On behalf of the group, Sonja Harris said, “Sewing is said to mend the soul, and that was certainly the case at Dilton Marsh on Saturday October 16th. Twenty-three women gathered in Memorial Hall, taking with them sewing machines, scissors, large quantities of fabric… and an iron and ironing board. The goal of the day was to make reusable sanitary napkins for the Pachamama project, which helps refugee women and girls escape menstrual poverty. Set up by two students from the University of Bristol during the Covid pandemic, the project focuses on providing health commodities to these vulnerable groups of women, many of whom arrive on foreign shores with nothing to their name.
“The Sewing Day was designed by Lynne Vercoe, who helped organize the Dilton Marsh Thread Bombs centered on Fairfield Farm College coffee. She felt that the village’s creative community could once again rise to the occasion, but this time turning to sewing rather than knitting for the benefit of the project. On Saturday, with volunteers from the village, Westbury, Upton Scudamore and beyond, Sally Esposito organized the women into groups of machinists, fabric cutters and ironers, not to mention the large refreshment crew.
“The project had provided templates for cutting the three different types of fabrics – anti-pilling fleece, fine terrycloth and cotton – and Sally had already composed several articles as examples. And so the production line started; the machines purred, the iron smoked and the scissors cut. A total of 90 sanitary napkins were produced that day, along with bags to hold the napkins, and the final number is likely to be higher as some women have taken the rest of the material kits to finish them at home. Feedback from the event has been very positive and it is expected that another Sewing Day will take place in due course.
“Thank you to everyone who volunteered; Tess, Sonja, Sally, Penny H, Penny B, Maureen, Helen, Helena, Caroline, Nadine, Linda, Enid, Eunice, Sue, Paula, Janet, Yvette, Ruth, Maeve, Serana, Jane, Menna and Debbie, and to those people who donated equipment and provided refreshments.

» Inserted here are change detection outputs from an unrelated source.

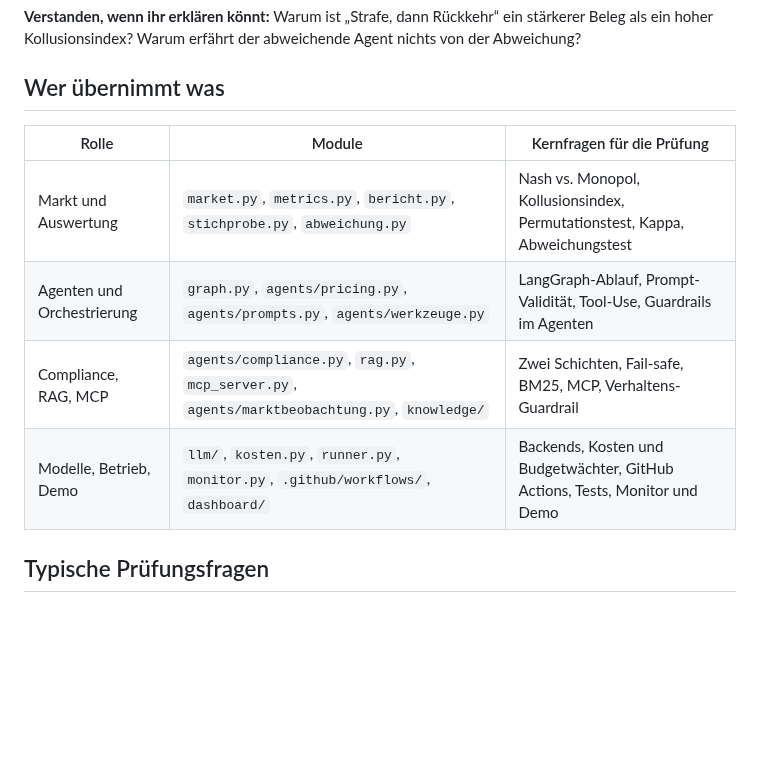
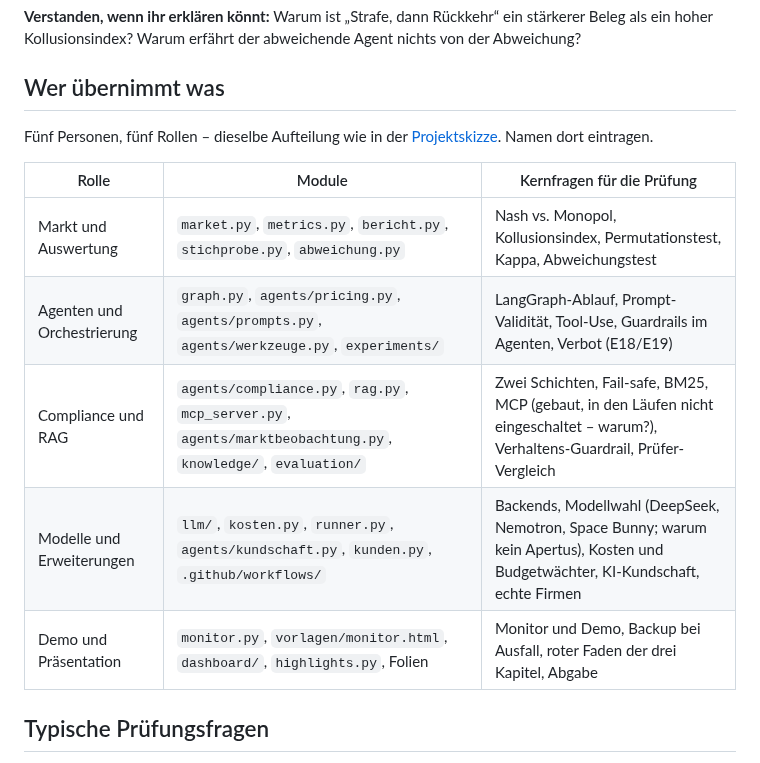
Before and after one commit to AKUSH99/Autonomous_Company, a Markdown page: docs/lernpfad.md, the part around the change. GitHub-like rendering; blank space fills up the shorter version.

```diff
--- a/docs/lernpfad.md
+++ b/docs/lernpfad.md
@@ -66,12 +66,15 @@ Lesen: `kartell/bericht.py`, `kartell/stichprobe.py`, `docs/ergebnisse.md` (kurz
 
 ## Wer übernimmt was
 
+Fünf Personen, fünf Rollen – dieselbe Aufteilung wie in der [Projektskizze](projektskizze.md#6-arbeitsteilung). Namen dort eintragen.
+
 | Rolle | Module | Kernfragen für die Prüfung |
 |---|---|---|
 | Markt und Auswertung | `market.py`, `metrics.py`, `bericht.py`, `stichprobe.py`, `abweichung.py` | Nash vs. Monopol, Kollusionsindex, Permutationstest, Kappa, Abweichungstest |
-| Agenten und Orchestrierung | `graph.py`, `agents/pricing.py`, `agents/prompts.py`, `agents/werkzeuge.py` | LangGraph-Ablauf, Prompt-Validität, Tool-Use, Guardrails im Agenten |
-| Compliance, RAG, MCP | `agents/compliance.py`, `rag.py`, `mcp_server.py`, `agents/marktbeobachtung.py`, `knowledge/` | Zwei Schichten, Fail-safe, BM25, MCP, Verhaltens-Guardrail |
-| Modelle, Betrieb, Demo | `llm/`, `kosten.py`, `runner.py`, `monitor.py`, `.github/workflows/`, `dashboard/` | Backends, Kosten und Budgetwächter, GitHub Actions, Tests, Monitor und Demo |
+| Agenten und Orchestrierung | `graph.py`, `agents/pricing.py`, `agents/prompts.py`, `agents/werkzeuge.py`, `experiments/` | LangGraph-Ablauf, Prompt-Validität, Tool-Use, Guardrails im Agenten, Verbot (E18/E19) |
+| Compliance und RAG | `agents/compliance.py`, `rag.py`, `mcp_server.py`, `agents/marktbeobachtung.py`, `knowledge/`, `evaluation/` | Zwei Schichten, Fail-safe, BM25, MCP (gebaut, in den Läufen nicht eingeschaltet – warum?), Verhaltens-Guardrail, Prüfer-Vergleich |
+| Modelle und Erweiterungen | `llm/`, `kosten.py`, `runner.py`, `agents/kundschaft.py`, `kunden.py`, `.github/workflows/` | Backends, Modellwahl (DeepSeek, Nemotron, Space Bunny; warum kein Apertus), Kosten und Budgetwächter, KI-Kundschaft, echte Firmen |
+| Demo und Präsentation | `monitor.py`, `vorlagen/monitor.html`, `dashboard/`, `highlights.py`, Folien | Monitor und Demo, Backup bei Ausfall, roter Faden der drei Kapitel, Abgabe |
 
 ## Typische Prüfungsfragen
 
```
Also changed, not shown: docs/projektskizze.md (+21 -10 lines), docs/technik.md (+1 -1 lines).
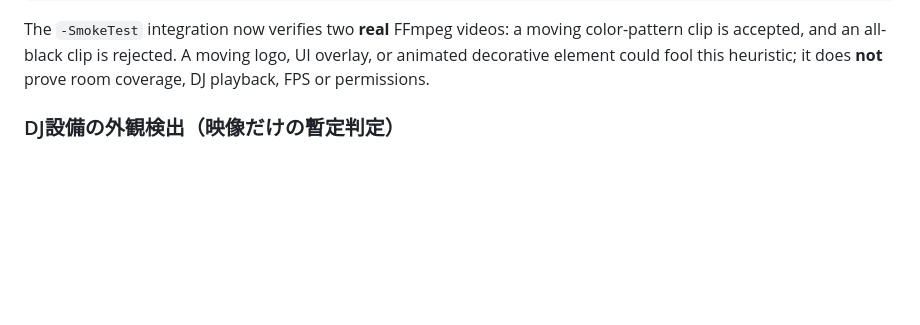
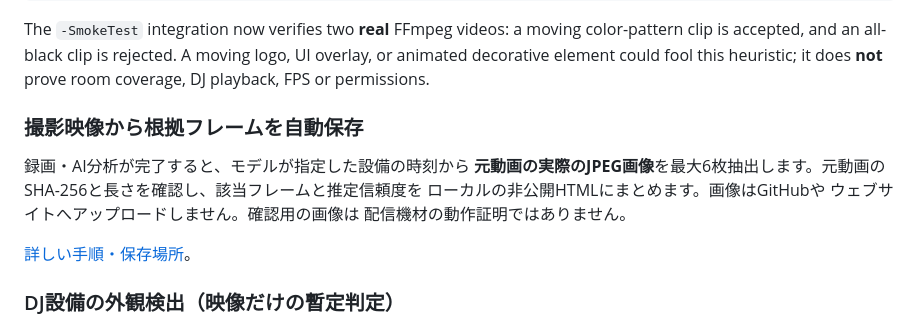
Before and after one commit to showchoo/vrc-club-charts, a Markdown page: docs/ONE_WORLD_INSPECTION.md, the part around the change. Drawn GitHub-style; blank space fills up the shorter version.

Commit message:
docs: explain automatic local JPEG frames after one-World analysis

```diff
--- a/docs/ONE_WORLD_INSPECTION.md
+++ b/docs/ONE_WORLD_INSPECTION.md
@@ -86,6 +86,17 @@ The `-SmokeTest` integration now verifies two **real** FFmpeg videos:
 a moving color-pattern clip is accepted, and an all-black clip is rejected.
 A moving logo, UI overlay, or animated decorative element could fool this
 heuristic; it does **not** prove room coverage, DJ playback, FPS or permissions.
+
+### 撮影映像から根拠フレームを自動保存
+
+録画・AI分析が完了すると、モデルが指定した設備の時刻から
+**元動画の実際のJPEG画像**を最大6枚抽出します。元動画の
+SHA-256と長さを確認し、該当フレームと推定信頼度を
+ローカルの非公開HTMLにまとめます。画像はGitHubや
+ウェブサイトへアップロードしません。確認用の画像は
+配信機材の動作証明ではありません。
+
+[詳しい手順・保存場所](PRIVATE_FACILITY_KEYFRAMES.md)。
 
 ### DJ設備の外観検出（映像だけの暫定判定）
 
```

For more information on the Pachamama project and to see how you can get involved, visit: www.thepachamamaproject.org/